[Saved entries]
☆ ☆ ☆ ☆ ☆

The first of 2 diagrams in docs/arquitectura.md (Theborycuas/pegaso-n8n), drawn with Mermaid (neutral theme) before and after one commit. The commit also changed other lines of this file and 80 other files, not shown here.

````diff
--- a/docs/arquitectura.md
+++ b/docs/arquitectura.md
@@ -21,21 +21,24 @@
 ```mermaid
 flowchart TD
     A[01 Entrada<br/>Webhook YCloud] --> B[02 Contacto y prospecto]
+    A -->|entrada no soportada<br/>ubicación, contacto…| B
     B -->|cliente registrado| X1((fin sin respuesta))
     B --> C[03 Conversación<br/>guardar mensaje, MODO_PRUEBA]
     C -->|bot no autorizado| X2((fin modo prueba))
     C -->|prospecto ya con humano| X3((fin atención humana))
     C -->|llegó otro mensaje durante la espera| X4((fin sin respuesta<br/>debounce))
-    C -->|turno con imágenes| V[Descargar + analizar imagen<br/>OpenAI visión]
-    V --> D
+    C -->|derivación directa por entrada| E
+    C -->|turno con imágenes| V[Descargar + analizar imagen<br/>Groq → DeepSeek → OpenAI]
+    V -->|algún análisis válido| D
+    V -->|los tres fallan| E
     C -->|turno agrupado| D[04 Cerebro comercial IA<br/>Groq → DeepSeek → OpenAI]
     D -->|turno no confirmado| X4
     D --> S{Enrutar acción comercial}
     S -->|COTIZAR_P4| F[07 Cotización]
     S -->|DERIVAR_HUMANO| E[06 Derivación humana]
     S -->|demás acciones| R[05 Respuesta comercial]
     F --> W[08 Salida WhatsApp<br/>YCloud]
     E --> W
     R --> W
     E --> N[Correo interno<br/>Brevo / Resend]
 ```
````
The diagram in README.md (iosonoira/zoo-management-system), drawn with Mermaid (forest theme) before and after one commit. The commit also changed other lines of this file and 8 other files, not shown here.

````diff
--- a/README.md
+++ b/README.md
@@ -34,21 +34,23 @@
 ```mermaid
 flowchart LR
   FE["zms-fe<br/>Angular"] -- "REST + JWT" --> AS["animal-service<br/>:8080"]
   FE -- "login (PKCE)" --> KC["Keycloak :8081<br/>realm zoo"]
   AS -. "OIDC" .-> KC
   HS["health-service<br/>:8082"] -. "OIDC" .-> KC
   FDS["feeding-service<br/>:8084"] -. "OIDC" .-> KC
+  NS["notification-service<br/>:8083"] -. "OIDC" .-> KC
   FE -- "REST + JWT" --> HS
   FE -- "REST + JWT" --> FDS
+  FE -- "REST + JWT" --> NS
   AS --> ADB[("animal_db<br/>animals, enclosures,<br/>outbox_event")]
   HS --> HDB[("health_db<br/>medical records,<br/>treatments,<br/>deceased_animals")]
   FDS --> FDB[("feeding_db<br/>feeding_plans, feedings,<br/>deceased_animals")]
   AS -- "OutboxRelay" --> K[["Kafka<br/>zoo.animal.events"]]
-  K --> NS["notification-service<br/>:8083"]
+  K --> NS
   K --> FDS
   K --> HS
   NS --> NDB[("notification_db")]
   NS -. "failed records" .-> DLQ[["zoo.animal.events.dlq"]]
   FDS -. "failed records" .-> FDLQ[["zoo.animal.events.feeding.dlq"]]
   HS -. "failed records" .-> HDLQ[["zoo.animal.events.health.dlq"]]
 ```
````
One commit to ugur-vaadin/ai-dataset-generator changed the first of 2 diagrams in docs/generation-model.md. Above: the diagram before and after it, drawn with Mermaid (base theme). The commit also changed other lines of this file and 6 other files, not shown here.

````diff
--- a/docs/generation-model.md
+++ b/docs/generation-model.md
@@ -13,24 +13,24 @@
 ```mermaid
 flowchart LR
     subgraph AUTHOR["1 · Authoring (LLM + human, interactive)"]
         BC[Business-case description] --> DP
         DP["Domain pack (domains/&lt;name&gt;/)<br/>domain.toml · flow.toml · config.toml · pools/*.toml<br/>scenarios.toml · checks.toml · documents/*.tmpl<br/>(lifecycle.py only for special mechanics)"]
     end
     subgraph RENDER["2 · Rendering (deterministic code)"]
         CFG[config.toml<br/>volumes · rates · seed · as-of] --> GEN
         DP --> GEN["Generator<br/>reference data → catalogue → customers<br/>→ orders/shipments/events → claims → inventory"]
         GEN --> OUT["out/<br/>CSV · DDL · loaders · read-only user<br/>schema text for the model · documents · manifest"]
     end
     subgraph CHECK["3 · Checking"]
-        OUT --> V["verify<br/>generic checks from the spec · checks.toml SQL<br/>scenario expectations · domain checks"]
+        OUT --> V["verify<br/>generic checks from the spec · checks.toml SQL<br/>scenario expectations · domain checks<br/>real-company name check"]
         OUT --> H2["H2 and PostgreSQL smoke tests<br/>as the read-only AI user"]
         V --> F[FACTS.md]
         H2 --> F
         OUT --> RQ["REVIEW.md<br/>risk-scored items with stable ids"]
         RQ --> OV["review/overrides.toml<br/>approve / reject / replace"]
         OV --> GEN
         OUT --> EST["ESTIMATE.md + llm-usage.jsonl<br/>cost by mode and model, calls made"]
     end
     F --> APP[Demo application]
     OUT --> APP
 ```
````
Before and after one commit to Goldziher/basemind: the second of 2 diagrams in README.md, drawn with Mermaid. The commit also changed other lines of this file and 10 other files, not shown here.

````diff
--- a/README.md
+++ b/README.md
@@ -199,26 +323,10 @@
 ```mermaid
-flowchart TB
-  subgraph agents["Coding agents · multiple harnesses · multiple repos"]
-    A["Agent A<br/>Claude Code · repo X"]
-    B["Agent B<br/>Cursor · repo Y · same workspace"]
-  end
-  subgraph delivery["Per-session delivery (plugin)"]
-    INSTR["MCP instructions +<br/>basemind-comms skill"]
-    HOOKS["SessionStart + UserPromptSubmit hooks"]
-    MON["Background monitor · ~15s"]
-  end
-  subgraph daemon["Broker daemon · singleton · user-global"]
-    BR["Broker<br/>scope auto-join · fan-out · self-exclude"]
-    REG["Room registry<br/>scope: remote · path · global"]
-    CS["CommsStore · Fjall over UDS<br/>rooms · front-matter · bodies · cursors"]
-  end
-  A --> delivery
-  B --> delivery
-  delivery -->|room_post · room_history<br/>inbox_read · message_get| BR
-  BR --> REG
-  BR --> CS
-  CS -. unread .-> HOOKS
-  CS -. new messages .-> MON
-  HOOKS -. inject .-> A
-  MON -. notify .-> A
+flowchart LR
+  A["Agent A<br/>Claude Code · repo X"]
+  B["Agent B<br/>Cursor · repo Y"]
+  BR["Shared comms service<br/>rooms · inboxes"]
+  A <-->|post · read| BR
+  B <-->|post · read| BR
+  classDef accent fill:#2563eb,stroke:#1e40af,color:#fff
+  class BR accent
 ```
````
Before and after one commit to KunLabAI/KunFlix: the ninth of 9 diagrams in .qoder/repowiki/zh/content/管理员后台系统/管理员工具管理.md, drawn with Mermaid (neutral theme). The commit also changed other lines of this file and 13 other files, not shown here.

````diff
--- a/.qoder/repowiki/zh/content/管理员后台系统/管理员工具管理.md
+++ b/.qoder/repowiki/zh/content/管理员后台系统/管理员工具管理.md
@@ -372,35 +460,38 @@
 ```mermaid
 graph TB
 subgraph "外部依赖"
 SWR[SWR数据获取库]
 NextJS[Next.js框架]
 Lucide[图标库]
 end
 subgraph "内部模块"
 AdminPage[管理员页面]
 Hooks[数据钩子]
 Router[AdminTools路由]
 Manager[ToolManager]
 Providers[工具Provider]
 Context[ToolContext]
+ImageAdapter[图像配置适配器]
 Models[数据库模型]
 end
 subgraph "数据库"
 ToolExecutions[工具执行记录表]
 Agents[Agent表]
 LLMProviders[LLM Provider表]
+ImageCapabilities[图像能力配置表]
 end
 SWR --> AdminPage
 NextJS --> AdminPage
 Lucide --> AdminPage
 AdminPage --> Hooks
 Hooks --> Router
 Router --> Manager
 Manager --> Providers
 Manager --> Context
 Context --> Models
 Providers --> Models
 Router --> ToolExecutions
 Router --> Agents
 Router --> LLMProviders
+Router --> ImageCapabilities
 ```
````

☆ ☆ ☆ ☆ ☆

ABOUT THIS TASK:
Look through the data and gather every line with the string "from" in it.

SOLUTION TO THIS TASK:
-        OUT --> V["verify<br/>generic checks from the spec · checks.toml SQL<br/>scenario expectations · domain checks"]
+        OUT --> V["verify<br/>generic checks from the spec · checks.toml SQL<br/>scenario expectations · domain checks<br/>real-company name check"]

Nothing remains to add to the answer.